A former employee brought class action claims under the ADA, alleging that the wellness program violated the ADA’s prohibition on non-voluntary medical exams and health questions because the finger stick and questionnaire constituted the types of medical tests and health inquiries prohibited by the ADA. Id. at *3. The County filed a summary judgment motion, arguing that the wellness program fell within the “safe harbor” provisions of the ADA, which exempt certain insurance plans from the ADA’s general prohibitions on medical exams and health inquiries. Id. at *5 (citing 42 U.S.C. § 12201(c)(2)). More specifically, these safe harbor provisions state that the ADA “shall not be construed” as prohibiting a covered entity (in this instance, the employer) “from establishing, sponsoring, observing or administering the terms of a bona fide benefit plan.” Id. (emphasis added). The District Court found that the wellness plan sponsored by Broward County’s group health insurer was within the safe harbor and granted summary judgment in favor of the County.

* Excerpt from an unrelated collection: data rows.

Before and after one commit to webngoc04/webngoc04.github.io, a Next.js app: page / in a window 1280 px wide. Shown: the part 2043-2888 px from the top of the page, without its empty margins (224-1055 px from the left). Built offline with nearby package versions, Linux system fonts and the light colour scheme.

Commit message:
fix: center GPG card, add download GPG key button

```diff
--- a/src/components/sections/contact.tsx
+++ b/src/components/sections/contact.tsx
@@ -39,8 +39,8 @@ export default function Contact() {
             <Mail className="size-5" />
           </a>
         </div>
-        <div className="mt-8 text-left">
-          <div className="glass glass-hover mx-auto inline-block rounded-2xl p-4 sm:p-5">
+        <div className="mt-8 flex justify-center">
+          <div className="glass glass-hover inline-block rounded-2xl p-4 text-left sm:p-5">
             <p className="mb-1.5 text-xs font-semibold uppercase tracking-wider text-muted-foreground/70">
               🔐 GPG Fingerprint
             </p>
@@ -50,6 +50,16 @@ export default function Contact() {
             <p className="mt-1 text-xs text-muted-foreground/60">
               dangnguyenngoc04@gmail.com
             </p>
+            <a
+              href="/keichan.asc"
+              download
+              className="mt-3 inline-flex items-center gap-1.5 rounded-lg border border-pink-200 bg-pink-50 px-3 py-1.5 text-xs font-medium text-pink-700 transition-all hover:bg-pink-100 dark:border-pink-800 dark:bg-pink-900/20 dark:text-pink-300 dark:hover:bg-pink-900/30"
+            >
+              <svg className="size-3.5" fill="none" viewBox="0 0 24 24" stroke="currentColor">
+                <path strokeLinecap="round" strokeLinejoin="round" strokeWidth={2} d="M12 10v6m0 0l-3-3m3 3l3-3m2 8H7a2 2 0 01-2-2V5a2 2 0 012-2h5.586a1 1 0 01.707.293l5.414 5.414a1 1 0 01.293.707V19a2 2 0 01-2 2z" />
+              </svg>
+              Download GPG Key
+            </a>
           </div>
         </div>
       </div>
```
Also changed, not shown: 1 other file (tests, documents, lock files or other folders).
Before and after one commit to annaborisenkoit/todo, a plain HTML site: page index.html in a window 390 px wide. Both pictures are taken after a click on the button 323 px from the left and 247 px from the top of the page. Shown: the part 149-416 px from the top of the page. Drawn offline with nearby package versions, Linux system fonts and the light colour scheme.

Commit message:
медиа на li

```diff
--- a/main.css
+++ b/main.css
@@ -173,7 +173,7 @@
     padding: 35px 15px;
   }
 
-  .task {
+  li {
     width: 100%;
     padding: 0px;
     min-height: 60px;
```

On appeal, Plaintiff raised only one challenge to the District Court’s decision; namely, that the District Court “improperly ignored the deposition testimony” of the County’s designated witness, who testified that the wellness program was not a “term” of the County’s benefit plan and was not “contained in Broward’s health and pharmacy plans.” Id. at *6. Notwithstanding this testimony, the Eleventh Circuit affirmed the District Court’s grant of summary judgment in favor of the County. Id. at *9. The Eleventh Circuit explained that, to the extent that the County’s designee’s testimony could be construed as amounting to a legal opinion or conclusion about the meaning of the word “term,” the witness had no authority to draw that conclusion because “the interpretation of a statute is a question of law for the court to decide.” Id. at *6-*7. Even if the designee’s testimony could be understood as “addressing an issue of fact regarding the contents of Broward’s plan documents,” Plaintiff’s challenge would still fail because Plaintiff identified no authority “suggesting that an employee wellness program must be explicitly identified in a benefit plan’s written documents to quality as a ‘term’ of the benefit plan” under the ADA’s safe harbor provisions. Id. at *8. The Eleventh Circuit concluded that “the district court did not err in finding as a matter of law that the employee wellness program was a ‘term’ of Broward’s group health insurance plan, such that the employee wellness program fell within the ADA’s safe harbor provision.” Id. at *8.